In the November issue of Insiders’ Cures, I shared some 19th century perspectives on dietary supplements brought to us by our “friendly” big pharma-cists who write for the Merck Manual of medical therapeutics.
They tried to tell us that supplements provide zero benefits when it comes to preventing and reversing diseases. They must have been thinking about those popular, but useless, one-a-day multivitamins. But what they don’t know about using the right doses, forms, and combinations of dietary supplements could fill a book—just not the Merck Manual.
Among the out-of-control (thanks to mainstream medicine) health crises of our time, we have heart disease, Alzheimer’s disease, dementia, opioid addiction, and metabolic syndrome (which I’ll tell you more about in a moment).
But mainstream medicine (and the Merck Manual) won’t tell you that there are natural, non-drug solutions available to prevent and reverse each and every one of these modern epidemics.
Mainstream is all wrong, all along
Among these medically “unmanageable” health problems, metabolic syndrome may be the most emblematic of our modern times—and the most obvious result of dietary failures and deficiencies.
It’s a cluster of signs and symptoms that includes abdominal obesity, high blood pressure, high blood sugar, high triglycerides, and low HDL cholesterol. These factors are associated with increased risk of diabetes and heart disease.
Amazingly, the National Institutes of Health office charged with researching non-drug approaches to disease treatment tells us there’s no reason to conduct research on the role of dietary supplements in preventing or reversing metabolic syndrome or diabetes. They couldn’t be more off-base—both are diseases of diet and nutrition!
Fortunately, for the sake of science, South Korea is more enlightened in this area. A new study of 6,308 people, based on the Korea National Health and Nutrition Examination Survey, found that dietary supplement users had an 18 percent lower rate of metabolic syndrome, regardless of the doses taken.1 And among those who took higher doses of supplements, the results really took off.
The study yielded some hefty results American medicine should really take note of:
Participants in the top third of vitamin A use had a 28 percent lower rate of metabolic syndrome, as compared to the lowest third.
Participants in the top third of vitamin E use had a 26 percent lower rate.
Participants in the top third of antioxidant consumption from diet and dietary supplements had a 28 percent lower risk of metabolic syndrome.
Overall, 31 percent of the study subjects’ antioxidant nutrients and 38 percent of total antioxidant capacity came from taking dietary supplements like vitamins A, C, and E.
So when doctors try to tell you that you “should” or “can” get all of your nutrients from a balanced diet, they may be partially right—unless you’re proactively trying to prevent metabolic syndrome, diabetes, and heart disease.
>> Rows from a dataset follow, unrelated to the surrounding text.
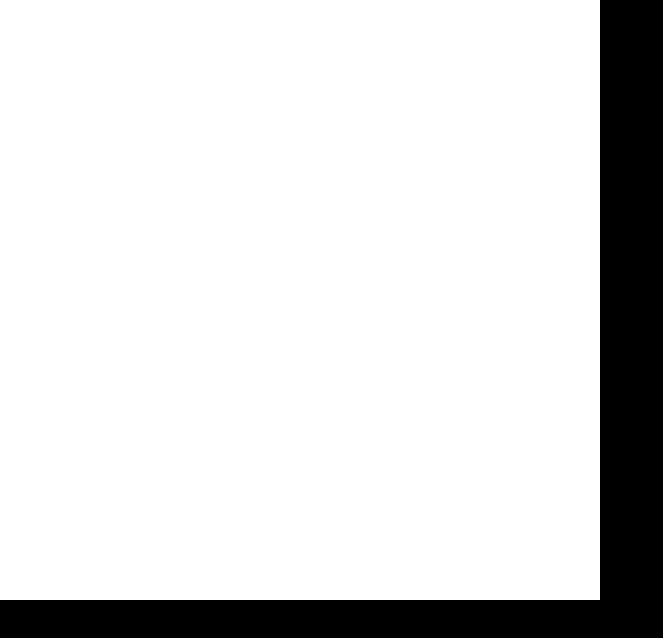
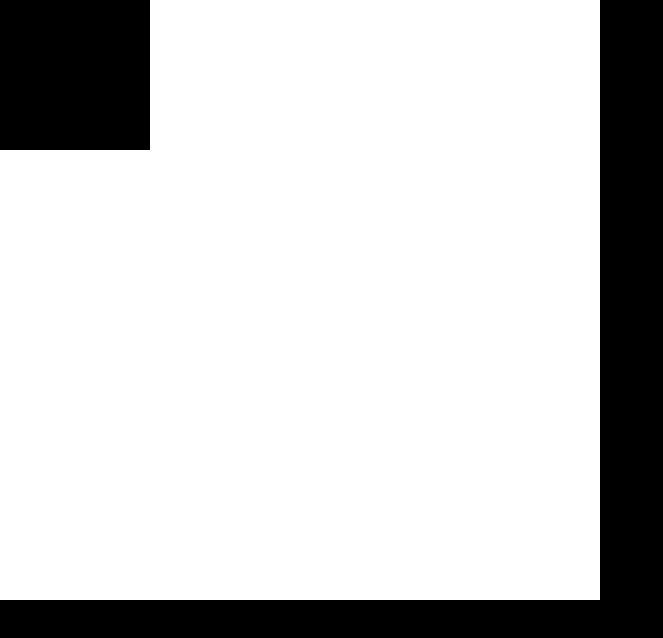
Before and after one commit to RafhaelHailar/2DGameEngine, a website: page src/public/index.html in a window 1280 px wide. Shown: the whole page, without its empty margins (0-663 px from the left). Drawn offline with Linux system fonts and the light colour scheme.

Commit message:
client engine.

```diff
--- a/src/client/Canvas.js
+++ b/src/client/Canvas.js
@@ -6,16 +6,12 @@ class GameCanvas {
         this.#canvas = document.createElement("canvas");
         this.#canvas.setAttribute("id", name);
     }
+    get2DContext() { return this.#canvas.getContext("2d") }
     setSize(width,height) {
         this.#canvas.width = width;
         this.#canvas.height = height;
     }
-    mount() {
-        document.body.appendChild(this.#canvas);
-        window.addEventListener("keydown", async () => {
-            await fetch("/event/keydown");
-        });
-    }
+    mount() { document.body.appendChild(this.#canvas)} ;
 }
 
 export function createCanvas(name) {
--- /dev/null
+++ b/src/client/Engine.js
@@ -0,0 +1,29 @@
+class Engine {
+    static MODE={
+        DEV:"dev",
+        PREVIEW:"preview"
+    }
+    _mode=Engine.MODE.DEV;
+    constructor(canvas) {
+        this.canvas=canvas;
+        this.context=canvas.get2DContext();
+        window.addEventListener("keydown", async () => {
+            await fetch("/event/keydown");
+        });
+        this.updateMainDisplay();
+    }
+    setMode(mode) {
+        this._mode = mode;
+        this.updateMainDisplay();
+    }
+    updateMainDisplay(){
+        //TODO: draw tool kits for devs
+        if (this._mode === Engine.MODE.DEV) {
+            this.context.fillRect(0, 0, 150, 150);
+        }
+    }
+}
+
+export function createEngine(canvas) {
+    return new Engine(canvas);
+}
--- a/src/client/index.js
+++ b/src/client/index.js
@@ -1 +1,2 @@
 export { createCanvas } from "./Canvas.js";
+export { createEngine } from "./Engine.js";
--- a/src/public/index.html
+++ b/src/public/index.html
@@ -11,10 +11,11 @@
 </head>
 <body>
     <script type="module">
-        import { createCanvas } from "/client/index.js";
+        import { createCanvas, createEngine } from "/client/index.js";
 
         const canvas = createCanvas("map");
         canvas.setSize(600, 600);
+        const engine = createEngine(canvas);
     </script>
 </body>
 </html>
```
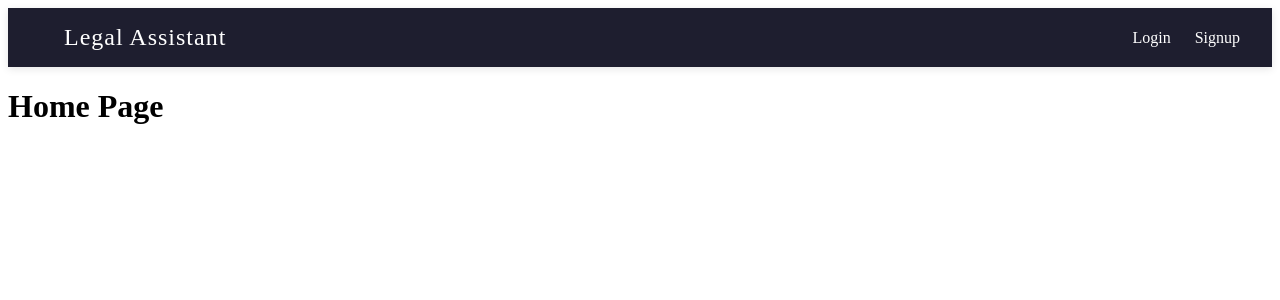
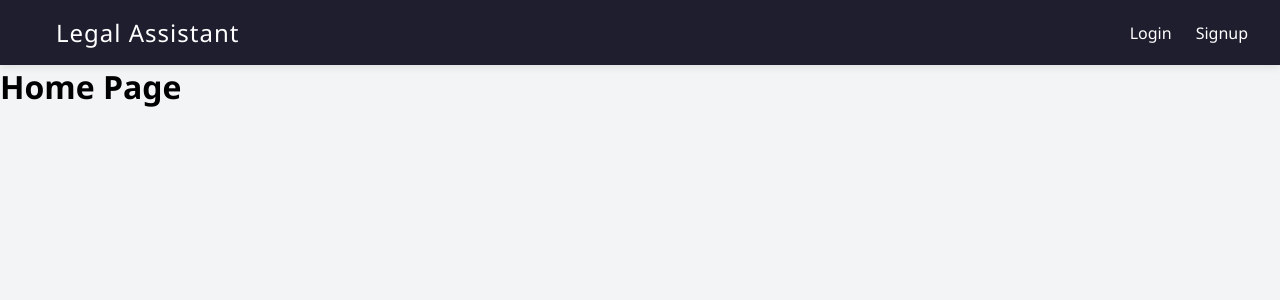
Before and after one commit to degisew/legal_assistant_ui, a React (Vite) app: page / in a window 1280 px wide. Shown: the top 300 px of the page. Built offline with nearby package versions, Linux system fonts and the light colour scheme.

Commit message:
style: added base style reset

```diff
--- a/src/index.css
+++ b/src/index.css
@@ -1,3 +1,15 @@
+/* Reset and base styles */
+* {
+  margin: 0;
+  padding: 0;
+  box-sizing: border-box;
+  font-family: 'Segoe UI', Tahoma, Geneva, Verdana, sans-serif;
+}
+
+body {
+  background-color: #f3f4f6;
+}
+
 /* Nav bar */
 .nav_container {
   display: flex;
```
These study results are also consistent with not just taking minimalist RDAs of recommended nutrients. Clearly, the higher the intakes, the better the results. That’s the difference between paying attention to the 21st science on optimal levels of nutrients to prevent and reverse the common chronic diseases of our time (instead of embracing the 19th century nutritional deficiency disease science our current RDAs are based on).
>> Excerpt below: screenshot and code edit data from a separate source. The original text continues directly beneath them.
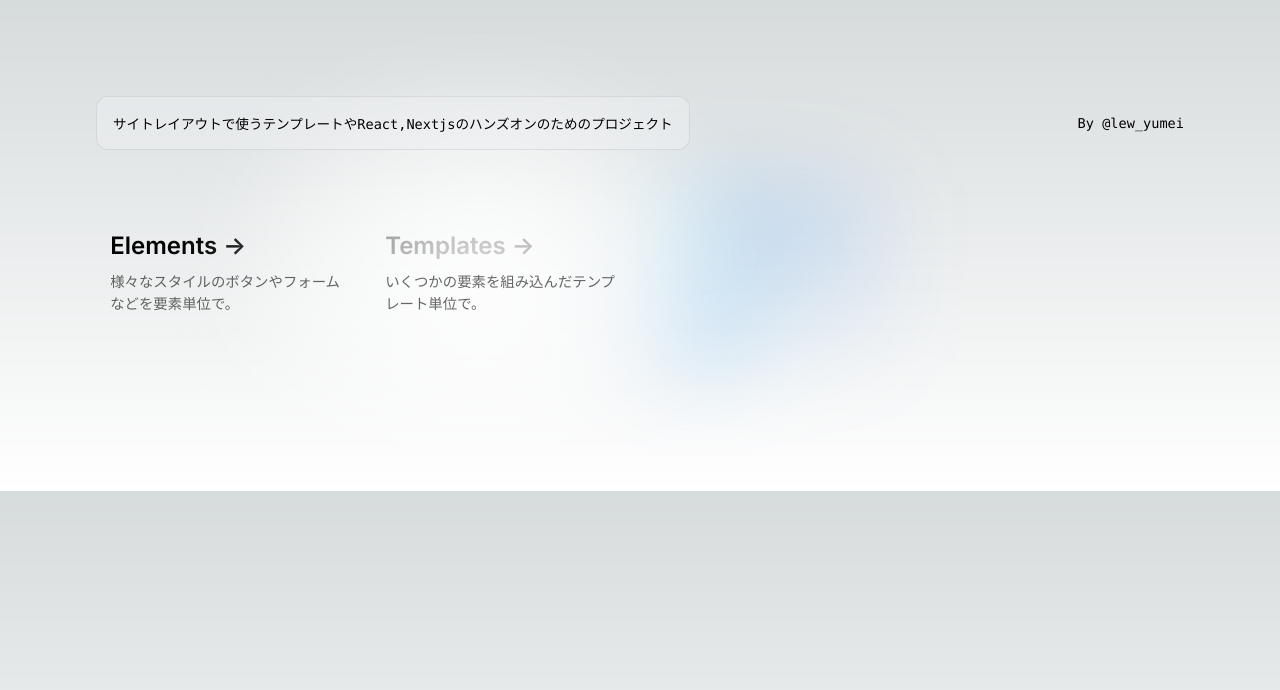
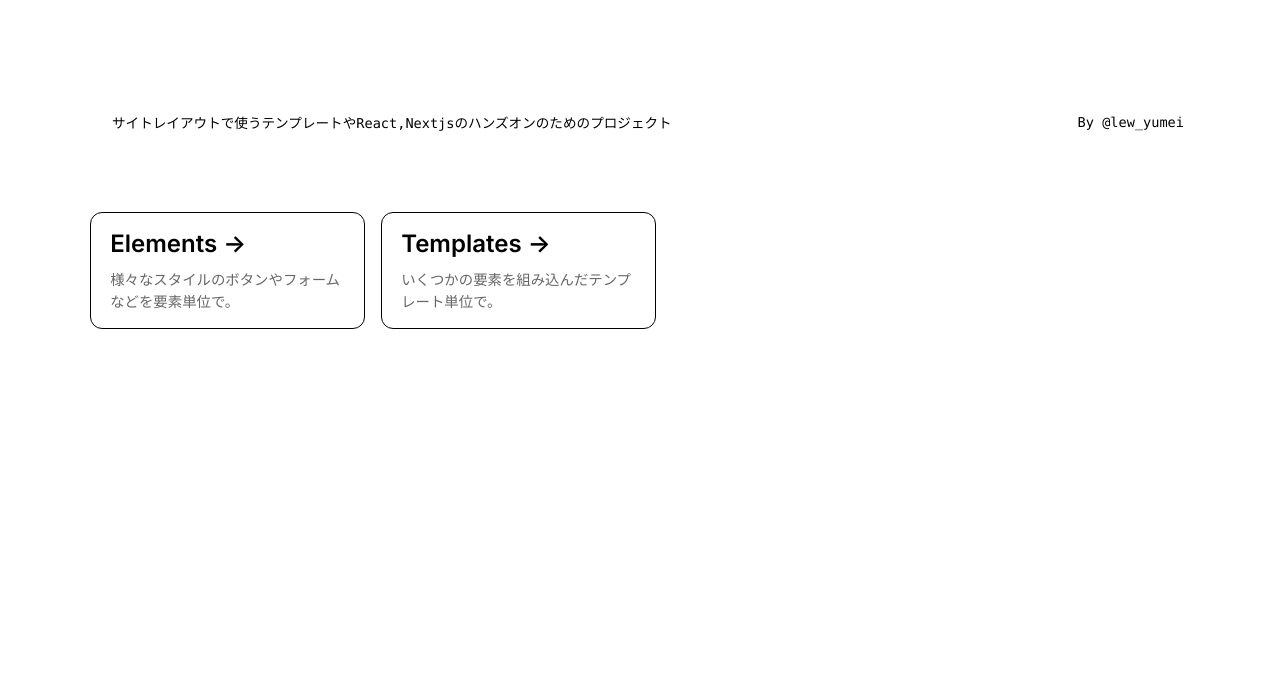
Before and after one commit to lewKcoder/front-template, a Next.js app: page / in a window 1280 px wide. Shown: the top 690 px of the page. Built offline with nearby package versions, Linux system fonts and the light colour scheme.

Commit message:
Fixed home style

```diff
--- a/src/styles/Home.module.scss
+++ b/src/styles/Home.module.scss
@@ -7,11 +7,10 @@
 }
 
 .description {
-  display: inherit;
-  justify-content: inherit;
-  align-items: inherit;
+  display: flex;
+  justify-content: space-between;
+  align-items: center;
   font-size: 0.85rem;
-  max-width: var(--max-width);
   width: 100%;
   z-index: 2;
   font-family: var(--font-mono);
@@ -36,6 +35,7 @@
 .grid {
   display: grid;
   grid-template-columns: repeat(4, minmax(25%, auto));
+  gap: 1rem;
   width: var(--max-width);
   max-width: 100%;
 }
@@ -44,7 +44,7 @@
   padding: 1rem 1.2rem;
   border-radius: var(--border-radius);
   background: rgba(var(--card-rgb), 0);
-  border: 1px solid rgba(var(--card-border-rgb), 0);
+  border: 1px solid #000;
   transition: background 200ms, border 200ms;
 }
 
@@ -101,18 +101,13 @@
 /* Enable hover only on non-touch devices */
 @media (hover: hover) and (pointer: fine) {
   .card:hover {
-    background: rgba(var(--card-rgb), 0.1);
-    border: 1px solid rgba(var(--card-border-rgb), 0.15);
+    background: #000;
+    border: 1px solid #000;
+    color: #fff;
   }
 
   .card:hover span {
     transform: translateX(4px);
-  }
-}
-
-@media (prefers-reduced-motion) {
-  .card:hover span {
-    transform: none;
   }
 }
 
--- a/src/styles/globals.scss
+++ b/src/styles/globals.scss
@@ -1,76 +1,13 @@
 :root {
   --max-width: 1100px;
   --border-radius: 12px;
-  --font-mono: ui-monospace, Menlo, Monaco, 'Cascadia Mono', 'Segoe UI Mono',
-    'Roboto Mono', 'Oxygen Mono', 'Ubuntu Monospace', 'Source Code Pro',
-    'Fira Mono', 'Droid Sans Mono', 'Courier New', monospace;
+  --font-mono: ui-monospace, Menlo, Monaco, 'Cascadia Mono', 'Segoe UI Mono', 'Roboto Mono',
+    'Oxygen Mono', 'Ubuntu Monospace', 'Source Code Pro', 'Fira Mono', 'Droid Sans Mono',
+    'Courier New', monospace;
 
   --foreground-rgb: 0, 0, 0;
-  --background-start-rgb: 214, 219, 220;
-  --background-end-rgb: 255, 255, 255;
-
-  --primary-glow: conic-gradient(
-    from 180deg at 50% 50%,
-    #16abff33 0deg,
-    #0885ff33 55deg,
-    #54d6ff33 120deg,
-    #0071ff33 160deg,
-    transparent 360deg
-  );
-  --secondary-glow: radial-gradient(
-    rgba(255, 255, 255, 1),
-    rgba(255, 255, 255, 0)
-  );
-
-  --tile-start-rgb: 239, 245, 249;
-  --tile-end-rgb: 228, 232, 233;
-  --tile-border: conic-gradient(
-    #00000080,
-    #00000040,
-    #00000030,
-    #00000020,
-    #00000010,
-    #00000010,
-    #00000080
-  );
-
-  --callout-rgb: 238, 240, 241;
-  --callout-border-rgb: 172, 175, 176;
   --card-rgb: 180, 185, 188;
   --card-border-rgb: 131, 134, 135;
-}
-
-@media (prefers-color-scheme: dark) {
-  :root {
-    --foreground-rgb: 255, 255, 255;
-    --background-start-rgb: 0, 0, 0;
-    --background-end-rgb: 0, 0, 0;
-
-    --primary-glow: radial-gradient(rgba(1, 65, 255, 0.4), rgba(1, 65, 255, 0));
-    --secondary-glow: linear-gradient(
-      to bottom right,
-      rgba(1, 65, 255, 0),
-      rgba(1, 65, 255, 0),
-      rgba(1, 65, 255, 0.3)
-    );
-
-    --tile-start-rgb: 2, 13, 46;
-    --tile-end-rgb: 2, 5, 19;
-    --tile-border: conic-gradient(
-      #ffffff80,
-      #ffffff40,
-      #ffffff30,
-      #ffffff20,
-      #ffffff10,
-      #ffffff10,
-      #ffffff80
-    );
-
-    --callout-rgb: 20, 20, 20;
-    --callout-border-rgb: 108, 108, 108;
-    --card-rgb: 100, 100, 100;
-    --card-border-rgb: 200, 200, 200;
-  }
 }
 
 * {
@@ -85,23 +22,7 @@ body {
   overflow-x: hidden;
 }
 
-body {
-  color: rgb(var(--foreground-rgb));
-  background: linear-gradient(
-      to bottom,
-      transparent,
-      rgb(var(--background-end-rgb))
-    )
-    rgb(var(--background-start-rgb));
-}
-
 a {
   color: inherit;
   text-decoration: none;
 }
-
-@media (prefers-color-scheme: dark) {
-  html {
-    color-scheme: dark;
-  }
-}
```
The bottom line: taking dietary supplements can get you nearly a third of the way to avoiding metabolic syndrome. And, of course, avoiding sugar and processed carbs is just as important as well. A great place to get started is to replace your sugar with natural sweeteners (in moderation!) — I discuss this on page 5.
But for full, step-by-step details on science-backed diabetes prevention and reversal techniques, be on the lookout for my upcoming online protocol, slated for release this month. Stay tuned to my free Daily Dispatch e-letter for the latest updates. (Subscribe now at DrMicozzi.com.)
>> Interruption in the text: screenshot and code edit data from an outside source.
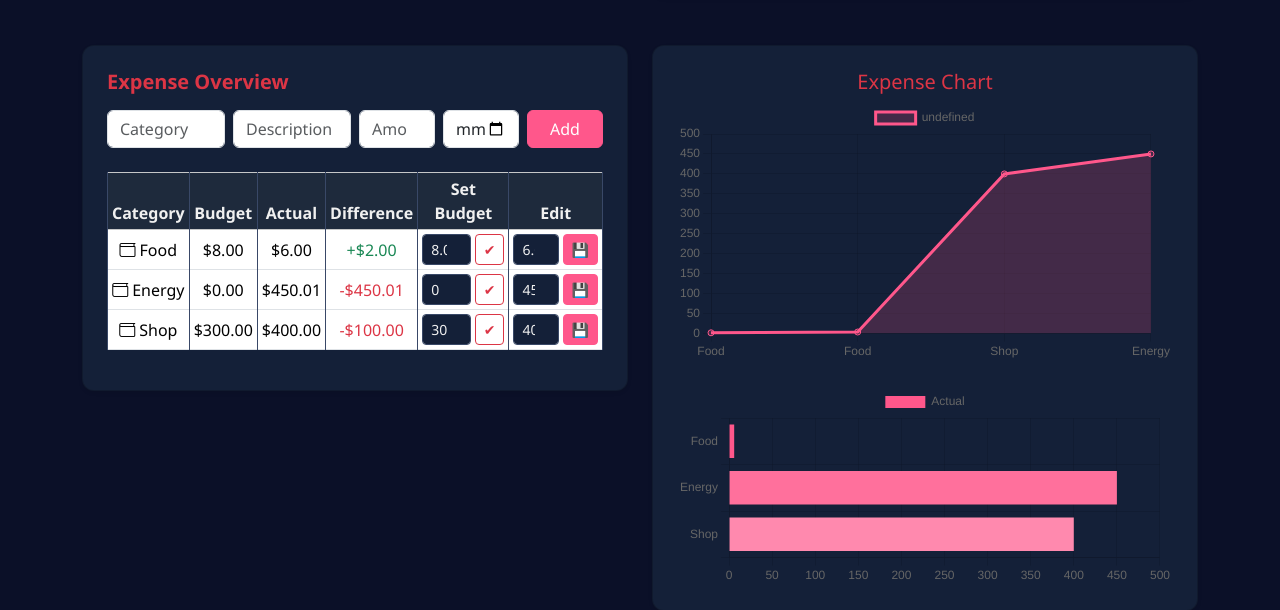
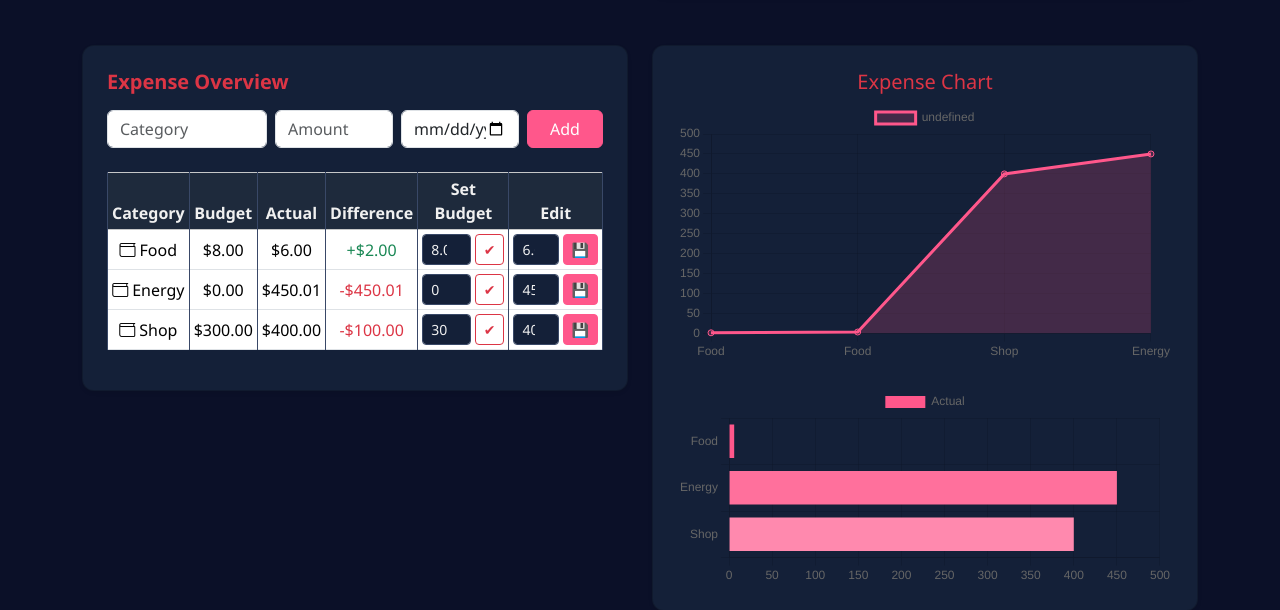
Before and after one commit to Marmitt/smart-expense-tracker, a Flask app: page / in a window 1280 px wide. Shown: the part 905-1515 px from the top of the page. Run offline with Flask 3, Linux system fonts and the light colour scheme; a user stored in the database is signed in; data comes from the database, SQL or seed files in the repository; data that the repository does not hold is empty.

Commit message:
Removed description field from expense form and backend

```diff
--- a/app.py
+++ b/app.py
@@ -27,7 +27,6 @@ class Expense(db.Model):
     id = db.Column(db.Integer, primary_key=True)
     user_id = db.Column(db.Integer, db.ForeignKey('user.id'), nullable=False)
     category = db.Column(db.String(150), nullable=False)
-    description = db.Column(db.String(255))
     amount = db.Column(db.Float, nullable=False)
     date = db.Column(db.Date, default=datetime.utcnow)
 
@@ -224,13 +223,11 @@ def add_expense():
         return redirect(url_for('login'))
     date = datetime.strptime(request.form['date'], '%Y-%m-%d')
     category = request.form['category']
-    description = request.form['description']
     amount = float(request.form['amount'])
     new_expense = Expense(
         user_id=session['user_id'],
         date=date,
         category=category,
-        description=description,
         amount=amount
     )
     db.session.add(new_expense)
--- a/templates/expense_section.html
+++ b/templates/expense_section.html
@@ -4,16 +4,13 @@
     <div class="card p-4 shadow-sm">
       <h5 class="text-danger fw-bold mb-3">Expense Overview</h5>
       <form method="POST" action="/add" class="row g-2 align-items-end mb-4">
-        <div class="col-md-3">
+        <div class="col-md-4">
           <input type="text" name="category" class="form-control" placeholder="Category" required>
         </div>
         <div class="col-md-3">
-          <input type="text" name="description" class="form-control" placeholder="Description">
-        </div>
-        <div class="col-md-2">
           <input type="number" name="amount" step="0.01" class="form-control" placeholder="Amount" required>
         </div>
-        <div class="col-md-2">
+        <div class="col-md-3">
           <input type="date" name="date" class="form-control" required>
         </div>
         <div class="col-md-2 d-grid">
```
1“Total Antioxidant Capacity from Dietary Supplement Decreases the Likelihood of Having Metabolic Syndrome in Korean Adults.” Nutrients 2017, 9(10), 1055.